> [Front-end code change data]
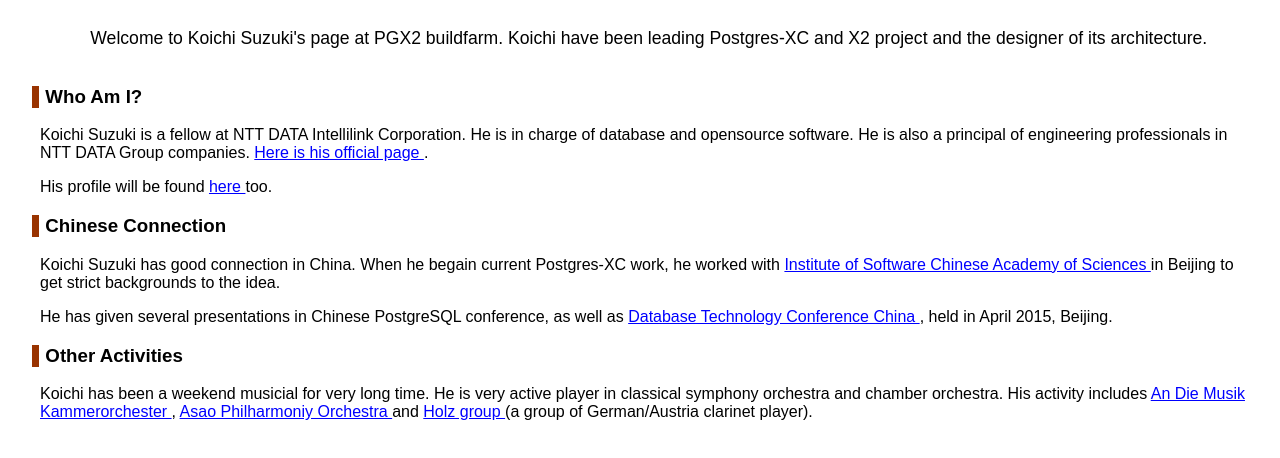
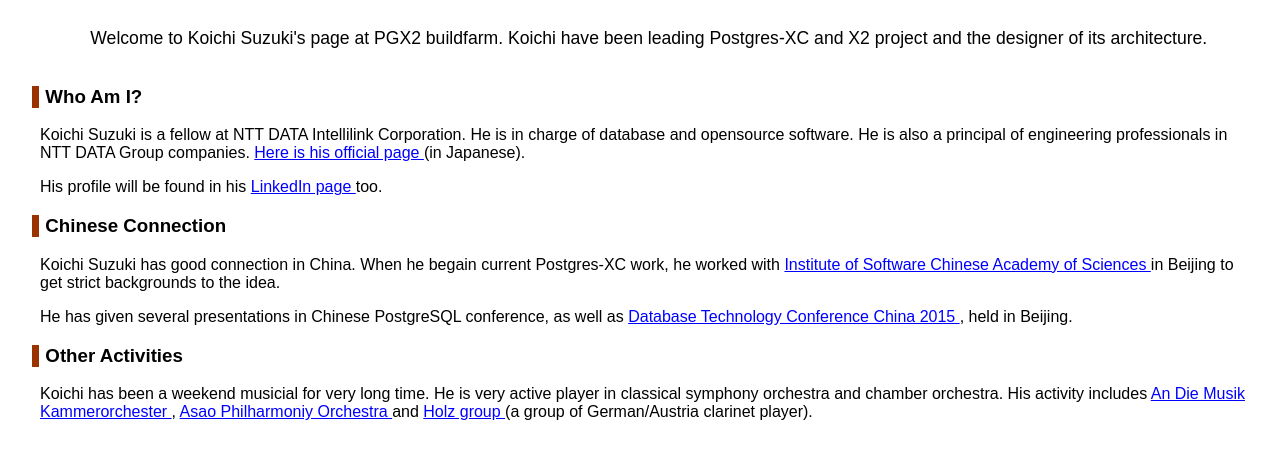
Before and after one commit to koichi-szk/buildfarm_home, a plain HTML site: page index.html in a window 1280 px wide. Shown: the part 94-552 px from the top of the page. Drawn offline with Linux system fonts and the light colour scheme.

```diff
--- a/index.html
+++ b/index.html
@@ -2,9 +2,8 @@
 	  "http://www.w3.org/TR/html4/frameset.dtd">
 
 <!--
-       ==== Koichi Suzuki's Page =========
+       ==== Koichi Suzuki's Page at Postgres-X2 buildfarm =========
 
-              Just frames and their layout
 -->
 
 <html lang="en">
@@ -21,22 +20,23 @@
 	<h1 class="main">Koichi Suzuki's Home at PGX2 Buildfarm</h2>
 		<p class="main">
 			Welcome to Koichi Suzuki's page at PGX2 buildfarm.
-			Koichi have been leading Postgres-XC and X2 project and the designer of
-			its architecture.
+			Koichi have been leading Postgres-XC and X2 project and
+			the designer of its architecture.
 		</p>
 		<h3>Who Am I?</h3>
 			<p class="h3">
 				Koichi Suzuki is a fellow at NTT DATA Intellilink Corporation.
 				He is in charge of database and opensource software.
-				He is also a principal of engineering professionals in NTT DATA Group companies.
+				He is also a principal of engineering professionals in
+				NTT DATA Group companies.
 				<a href="http://www.intellilink.co.jp/plan/corporate/fellow_OSS-DB">
 				Here is his official page
-				</a>.
+				</a> (in Japanese).
 			</p>
 			<p class="h3">
-			  His profile will be found
+			  His profile will be found in his
 				<a href="https://www.linkedin.com/profile/preview?locale=en_US&trk=prof-0-sb-preview-primary-button">
-				here
+				LinkedIn page
 				</a> too.
 			</p>
 		<h3>Chinese Connection</h3>
@@ -48,15 +48,17 @@
 				</a> in Beijing to get strict backgrounds to the idea.
 			</p>
 			<p class="h3">
-				He has given several presentations in Chinese PostgreSQL conference, as well as
+				He has given several presentations in
+				Chinese PostgreSQL conference, as well as
 				<a href="http://www.cbdio.com/BigData/2015-02/27/content_2530291.htm">
-					Database Technology Conference China
-				</a>, held in April 2015, Beijing.
+					Database Technology Conference China 2015
+				</a>, held in Beijing.
 			</p>
 		<h3>Other Activities</h3>
 			<p class="h3">
 				Koichi has been a weekend musicial for very long time.
-				He is very active player in classical symphony orchestra and chamber orchestra.
+				He is very active player in classical symphony orchestra
+				and chamber orchestra.
 				His activity includes
 				<a href="http://andiemusik.michikusa.jp">
 					An Die Musik Kammerorchester
```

> [Exercise description] All of the data above needs to be given again exactly. Leave out each image.

> [Output below]
Before and after one commit to koichi-szk/buildfarm_home, a plain HTML site: page index.html in a window 1280 px wide. Shown: the part 94-552 px from the top of the page. Drawn offline with Linux system fonts and the light colour scheme.

```diff
--- a/index.html
+++ b/index.html
@@ -2,9 +2,8 @@
 	  "http://www.w3.org/TR/html4/frameset.dtd">
 
 <!--
-       ==== Koichi Suzuki's Page =========
+       ==== Koichi Suzuki's Page at Postgres-X2 buildfarm =========
 
-              Just frames and their layout
 -->
 
 <html lang="en">
@@ -21,22 +20,23 @@
 	<h1 class="main">Koichi Suzuki's Home at PGX2 Buildfarm</h2>
 		<p class="main">
 			Welcome to Koichi Suzuki's page at PGX2 buildfarm.
-			Koichi have been leading Postgres-XC and X2 project and the designer of
-			its architecture.
+			Koichi have been leading Postgres-XC and X2 project and
+			the designer of its architecture.
 		</p>
 		<h3>Who Am I?</h3>
 			<p class="h3">
 				Koichi Suzuki is a fellow at NTT DATA Intellilink Corporation.
 				He is in charge of database and opensource software.
-				He is also a principal of engineering professionals in NTT DATA Group companies.
+				He is also a principal of engineering professionals in
+				NTT DATA Group companies.
 				<a href="http://www.intellilink.co.jp/plan/corporate/fellow_OSS-DB">
 				Here is his official page
-				</a>.
+				</a> (in Japanese).
 			</p>
 			<p class="h3">
-			  His profile will be found
+			  His profile will be found in his
 				<a href="https://www.linkedin.com/profile/preview?locale=en_US&trk=prof-0-sb-preview-primary-button">
-				here
+				LinkedIn page
 				</a> too.
 			</p>
 		<h3>Chinese Connection</h3>
@@ -48,15 +48,17 @@
 				</a> in Beijing to get strict backgrounds to the idea.
 			</p>
 			<p class="h3">
-				He has given several presentations in Chinese PostgreSQL conference, as well as
+				He has given several presentations in
+				Chinese PostgreSQL conference, as well as
 				<a href="http://www.cbdio.com/BigData/2015-02/27/content_2530291.htm">
-					Database Technology Conference China
-				</a>, held in April 2015, Beijing.
+					Database Technology Conference China 2015
+				</a>, held in Beijing.
 			</p>
 		<h3>Other Activities</h3>
 			<p class="h3">
 				Koichi has been a weekend musicial for very long time.
-				He is very active player in classical symphony orchestra and chamber orchestra.
+				He is very active player in classical symphony orchestra
+				and chamber orchestra.
 				His activity includes
 				<a href="http://andiemusik.michikusa.jp">
 					An Die Musik Kammerorchester
```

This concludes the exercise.